-- Provided information follows --
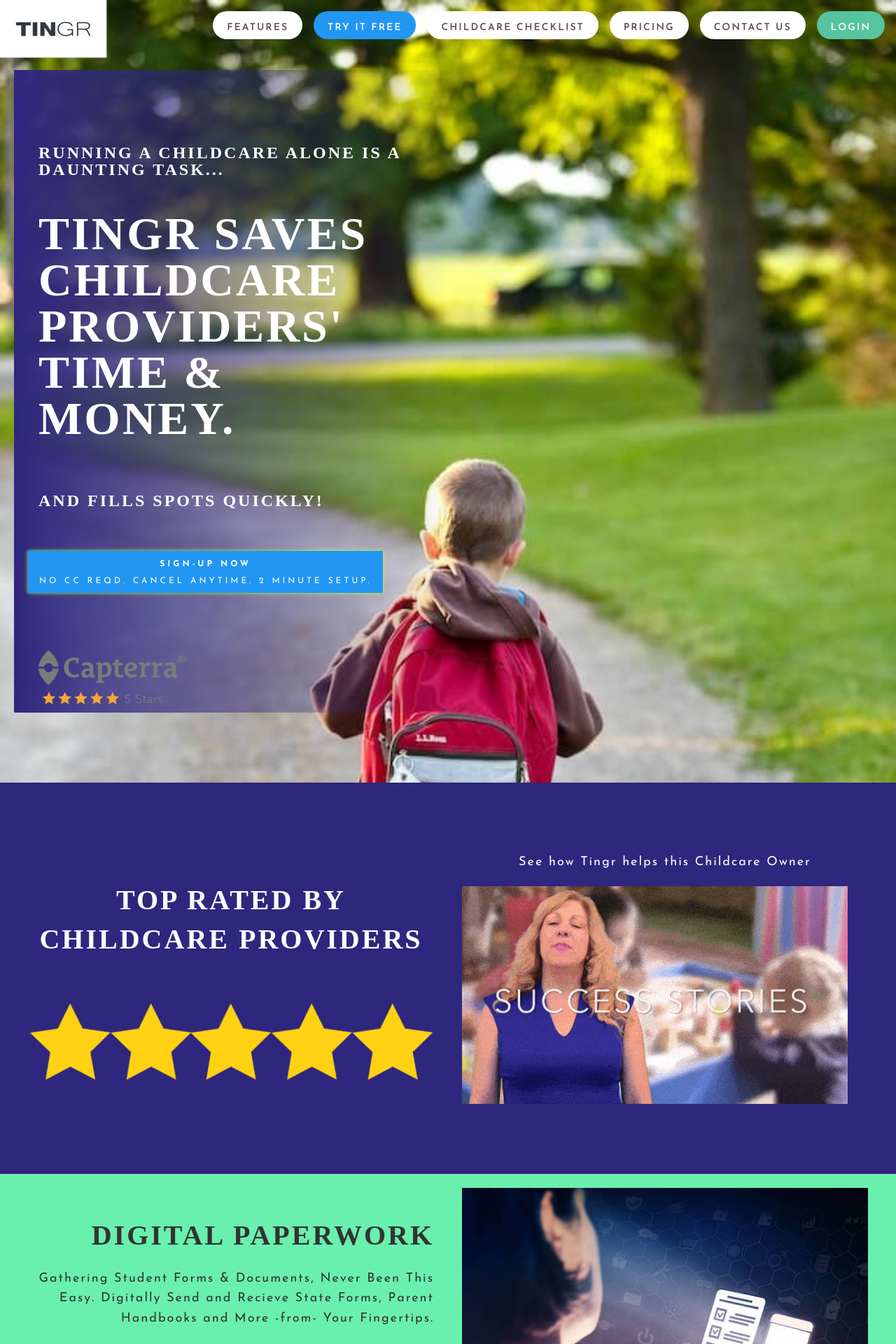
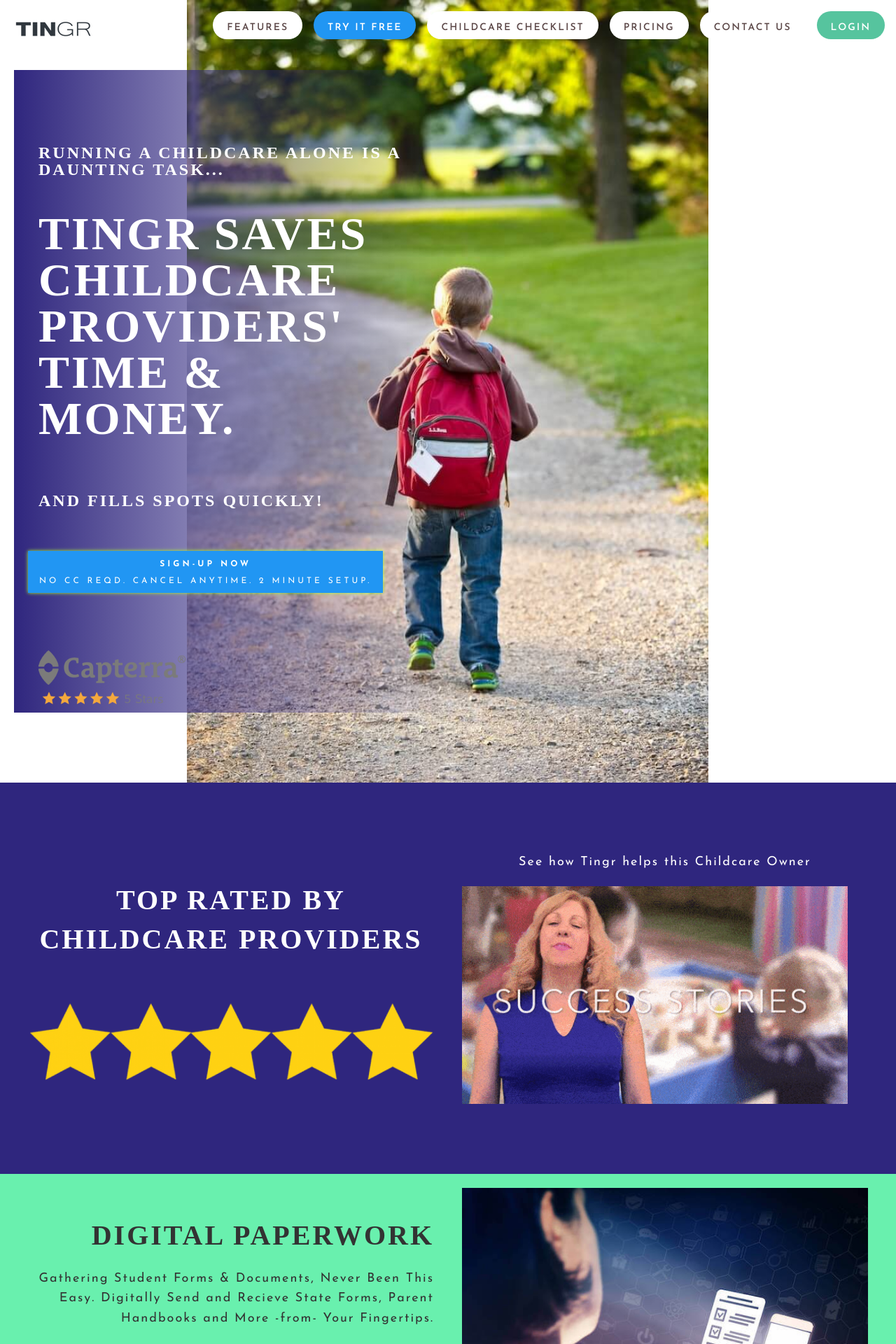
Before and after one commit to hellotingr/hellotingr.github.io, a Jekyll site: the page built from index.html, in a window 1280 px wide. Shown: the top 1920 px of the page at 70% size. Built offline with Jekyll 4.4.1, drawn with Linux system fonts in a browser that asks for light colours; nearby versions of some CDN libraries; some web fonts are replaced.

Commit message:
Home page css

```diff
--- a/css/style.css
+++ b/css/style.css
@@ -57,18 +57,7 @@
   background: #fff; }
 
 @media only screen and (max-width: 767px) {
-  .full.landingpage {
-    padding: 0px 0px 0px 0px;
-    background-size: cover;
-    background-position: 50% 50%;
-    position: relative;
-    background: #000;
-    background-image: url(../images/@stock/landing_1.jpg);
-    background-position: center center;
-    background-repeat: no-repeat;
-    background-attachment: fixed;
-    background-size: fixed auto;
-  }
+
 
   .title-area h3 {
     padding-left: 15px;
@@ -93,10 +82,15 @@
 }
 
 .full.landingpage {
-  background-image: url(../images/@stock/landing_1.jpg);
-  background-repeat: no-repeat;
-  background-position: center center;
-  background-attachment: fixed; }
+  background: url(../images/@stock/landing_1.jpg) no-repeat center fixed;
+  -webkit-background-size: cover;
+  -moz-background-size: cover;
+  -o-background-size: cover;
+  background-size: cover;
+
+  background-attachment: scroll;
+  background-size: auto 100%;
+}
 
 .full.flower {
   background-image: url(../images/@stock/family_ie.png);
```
-- Provided information concluded --
Required work – Output each line of the listing in which the string "auto" is found.

Task answer –
-    background-size: fixed auto;
+  background-size: auto 100%;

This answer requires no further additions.